San Francisco is known as a city of innovation and inequality, where the massive footprint of tech giants like Twitter and Salesforce overlook sprawling tent encampments. In the US, it was among the first cities to take an aggressive approach to controlling Covid-19, instituting a shelter in place (SIP) ordinance on March 17. Then, April 10 saw an outbreak at the city’s largest homeless shelter. A public outcry emerged, resulting in a flurry of rapid decisions to commission 7000 hotel rooms for the homeless. To date, there are nearly 50 hotels around the city featuring onsite medical and nursing care. The Electronic Medical Record (EMR) is a key technology used to triage homeless persons residing on the streets into SIP hotel rooms according to vulnerability criteria established by the CDC. Personal narratives of medical history must be verified by persons working for the public health department using a specific EMR called Epic, a program used across many large health systems, which provides access to a limited dataset of local hospitals. This research project examines the forms of surveillance and care in play in these SIP hotels and their relationship to the EMR. In the context of the Covid-19 SIP hotels for the homeless, this project asks: What is the role of the EMR in defining or contesting vulnerability?

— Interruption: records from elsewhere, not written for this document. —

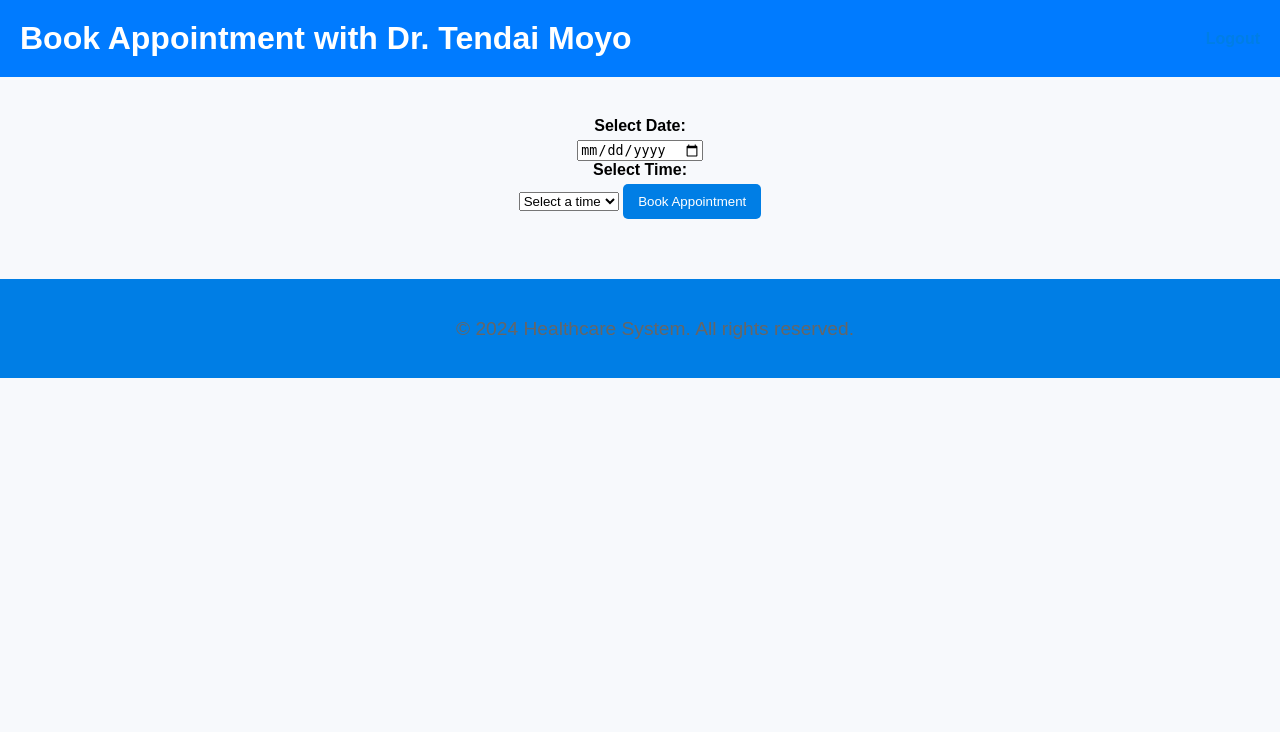
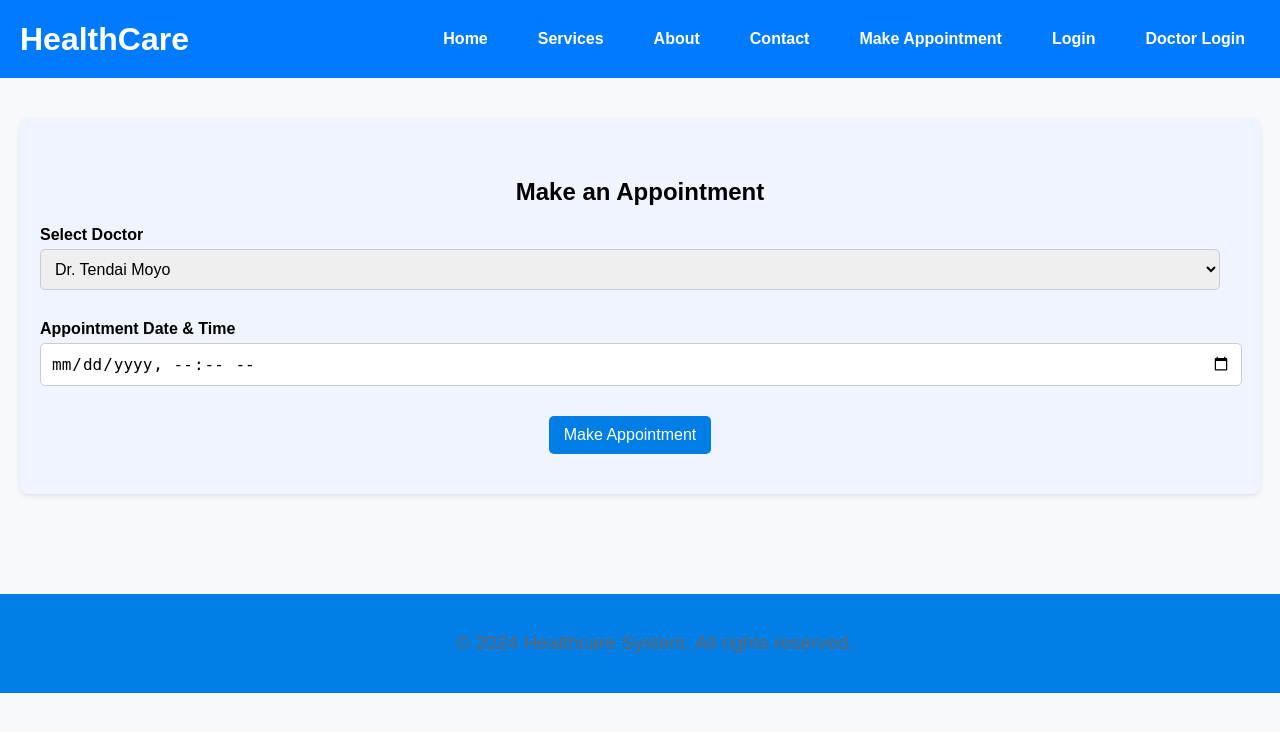
Before and after one commit to donnie-alvin/TDS, a PHP site: page /make_appointment.php?doctor_id=1 in a window 1280 px wide. Shown: the top 732 px of the page. Run offline with PHP 8.4, Linux system fonts and the light colour scheme; the visitor is signed in with stand-in values (Sample User, id 1); data comes from the database, SQL or seed files in the repository.

Commit message:
Update make_appointment.php

```diff
--- a/make_appointment.php
+++ b/make_appointment.php
@@ -2,55 +2,49 @@
 session_start();
 include 'db.php'; // Include database connection
 
-// Check if doctor ID is provided
-if (!isset($_GET['doctor_id'])) {
-    header("Location: dashboard.php"); // Redirect if no doctor ID is provided
-    exit;
+// Function to redirect to login page
+function redirectToLogin() {
+    header("Location: login.php");
+    exit; // Stop further execution
 }
 
-$doctor_id = $_GET['doctor_id'];
-
-// Fetch doctor details for display
-$stmt = $conn->prepare("SELECT name FROM doctors WHERE id = ?");
-$stmt->bind_param("i", $doctor_id);
-$stmt->execute();
-$stmt->bind_result($doctor_name);
-$stmt->fetch();
-$stmt->close();
-
-// Check if doctor exists
-if (!$doctor_name) {
-    header("Location: dashboard.php"); // Redirect if doctor not found
-    exit;
+// Check if user is logged in
+if (!isset($_SESSION['user_id'])) {
+    redirectToLogin();
 }
 
-// Define hardcoded time slots for each doctor
-$time_slots = [
-    1 => ['08:00:00', '09:00:00', '10:00:00', '11:00:00', '12:00:00', '13:00:00', '14:00:00'],
-    2 => ['09:00:00', '10:00:00', '11:00:00', '12:00:00', '13:00:00', '14:00:00', '15:00:00'],
-    3 => ['09:30:00', '10:30:00', '11:30:00', '12:30:00', '13:30:00'],
-    4 => ['08:00:00', '09:00:00', '10:00:00', '11:00:00', '12:00:00', '13:00:00', '14:00:00'], // Dr. Farai Mavhunga
-    5 => ['09:00:00', '10:00:00', '11:00:00', '12:00:00', '13:00:00', '14:00:00', '15:00:00'], // Dr. Rudo Mupfumi
-    6 => ['08:30:00', '09:30:00', '10:30:00', '11:30:00', '12:30:00'], // Add more doctors as needed
-    // Add more doctors and their respective time slots as needed
-];
+// Handle form submission for appointment booking
+if ($_SERVER["REQUEST_METHOD"] == "POST" && isset($_POST['submit'])) {
+    $user_id = $_SESSION['user_id']; // Get user ID from session
+    $doctor_id = htmlspecialchars(trim($_POST['doctor_id'])); // Assuming you have a doctor ID
+    $appointment_date = htmlspecialchars(trim($_POST['date']));
 
-// Handle form submission
-if ($_SERVER["REQUEST_METHOD"] == "POST") {
-    $appointment_date = $_POST['appointment_date'];
-    $appointment_time = $_POST['time_slots'];
+    // Validate the appointment details
+    if (empty($doctor_id) || empty($appointment_date)) {
+        echo "<script>alert('Please fill in all required fields');</script>";
+    } else {
+        // Check doctor availability
+        $stmt = $conn->prepare("SELECT * FROM doctor_availability WHERE doctor_id = ? AND available_date = ? AND available_time = ?");
+        $stmt->bind_param("is", $doctor_id, date('Y-m-d', strtotime($appointment_date)), date('H:i:s', strtotime($appointment_date)));
+        $stmt->execute();
+        $result = $stmt->get_result();
 
-    // Save the appointment in the database
-    $user_id = $_SESSION['user_id']; // Get the logged-in user's ID
-    $appointment_datetime = $appointment_date . ' ' . $appointment_time; // Create a variable for the concatenated date and time
+        if ($result->num_rows > 0) {
+            // Doctor is available, proceed to book the appointment
             $stmt = $conn->prepare("INSERT INTO appointments (user_id, doctor_id, appointment_date) VALUES (?, ?, ?)");
-    $stmt->bind_param("iis", $user_id, $doctor_id, $appointment_datetime);
-    $stmt->execute();
+            $stmt->bind_param("iis", $user_id, $doctor_id, $appointment_date);
+
+            if ($stmt->execute()) {
+                echo "<script>alert('Appointment booked successfully!');</script>";
+            } else {
+                echo "<script>alert('Error: " . $stmt->error . "');</script>";
+            }
+        } else {
+            echo "<script>alert('Doctor is not available at the selected time. Please choose a different time.');</script>";
+        }
+
         $stmt->close();
-
-    // Redirect to dashboard or confirmation page
-    header("Location: dashboard.php?appointment_success=1");
-    exit;
+    }
 }
 ?>
 
@@ -60,63 +54,56 @@ if ($_SERVER["REQUEST_METHOD"] == "POST") {
     <meta charset="UTF-8">
     <meta name="viewport" content="width=device-width, initial-scale=1.0">
     <link rel="stylesheet" href="style.css">
-    <title>Book Appointment with <?= htmlspecialchars($doctor_name) ?></title>
+    <title>Make Appointment</title>
 </head>
 <body>
 <header>
-        <h1>Book Appointment with <?= htmlspecialchars($doctor_name) ?></h1>
-        <a href="logout.php">Logout</a>
+    <h1>HealthCare</h1>
+    <nav>
+        <a href="index.php">Home</a>
+        <a href="services.php">Services</a>
+        <a href="about.php">About</a>
+        <a href="contact.php">Contact</a>
+        <a href="make_appointment.php">Make Appointment</a>
+        <a href="login.php">Login</a>
+        <a href="doctor_login.php">Doctor Login</a>
+    </nav>
 </header>
 
 <main>
-        <form method="POST" action="">
-            <label for="appointment_date">Select Date:</label>
-            <input type="date" id="appointment_date" name="appointment_date" required>
+    <section class="contact" id="contact">
+        <h1 class="heading">Make an Appointment</h1>
+        <div class="contact-container">
+            <form action="<?php echo $_SERVER['PHP_SELF']; ?>" method="post" class="contact-form">
+                <div class="form-group">
+                    <label for="doctor_id">Select Doctor</label>
+                    <select id="doctor_id" name="doctor_id" class="box" required>
+                        <?php
+                        // Fetch doctors from the database
+                        $stmt = $conn->prepare("SELECT id, name FROM doctors");
+                        $stmt->execute();
+                        $result = $stmt->get_result();
 
-            <label for="time_slots">Select Time:</label>
-            <select id="time_slots" name="time_slots" required>
-                <option value="">Select a time</option>
-                <?php
-                // Assuming $doctor_id is set and $time_slots is defined
-                if (isset($time_slots[$doctor_id])) {
-                    foreach ($time_slots[$doctor_id] as $time) {
-                        echo "<option value=\"$time\">$time</option>";
+                        while ($row = $result->fetch_assoc()) {
+                            echo "<option value='" . $row['id'] . "'>" . $row['name'] . "</option>";
                         }
-                } else {
-                    echo "<option value=\"\">No available time slots</option>";
-                }
+
+                        $stmt->close();
                         ?>
                     </select>
-
-            <button type="submit" class="book-btn">Book Appointment</button>
+                </div>
+                <div class="form-group">
+                    <label for="date">Appointment Date & Time</label>
+                    <input type="datetime-local" id="date" name="date" class="box" required>
+                </div>
+                <input type="submit" value="Make Appointment" name="submit" class="link-btn">
             </form>
+        </div>
+    </section>
 </main>
 
 <footer>
     <p>&copy; 2024 Healthcare System. All rights reserved.</p>
 </footer>
-
-    <script>
-        document.getElementById('appointment_date').addEventListener('change', function() {
-            const date = this.value;
-            const doctorId = <?= json_encode($doctor_id) ?>; // Pass doctor ID to JavaScript
-
-            // Fetch available time slots for the selected date
-            fetch(`get_available_times.php?doctor_id=${doctorId}&date=${date}`)
-                .then(response => response.json())
-                .then(data => {
-                    const timeSelect = document.getElementById('time_slots');
-                    timeSelect.innerHTML = '<option value="">Select a time</option>'; // Clear previous options
-
-                    data.forEach(slot => {
-                        const option = document.createElement('option');
-                        option.value = slot;
-                        option.textContent = slot;
-                        timeSelect.appendChild(option);
-                    });
-                })
-                .catch(error => console.error('Error fetching time slots:', error));
-        });
-    </script>
 </body>
 </html>
```
Lines whose indentation alone changed are shown as unchanged.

Further, how do modes of risk and care circulate between digital platforms like the EMR and the forms of living and dying occurring in these sites?
Naomi C. Schoenfeld
Nurse Practitioner, San Francisco Department of Public Health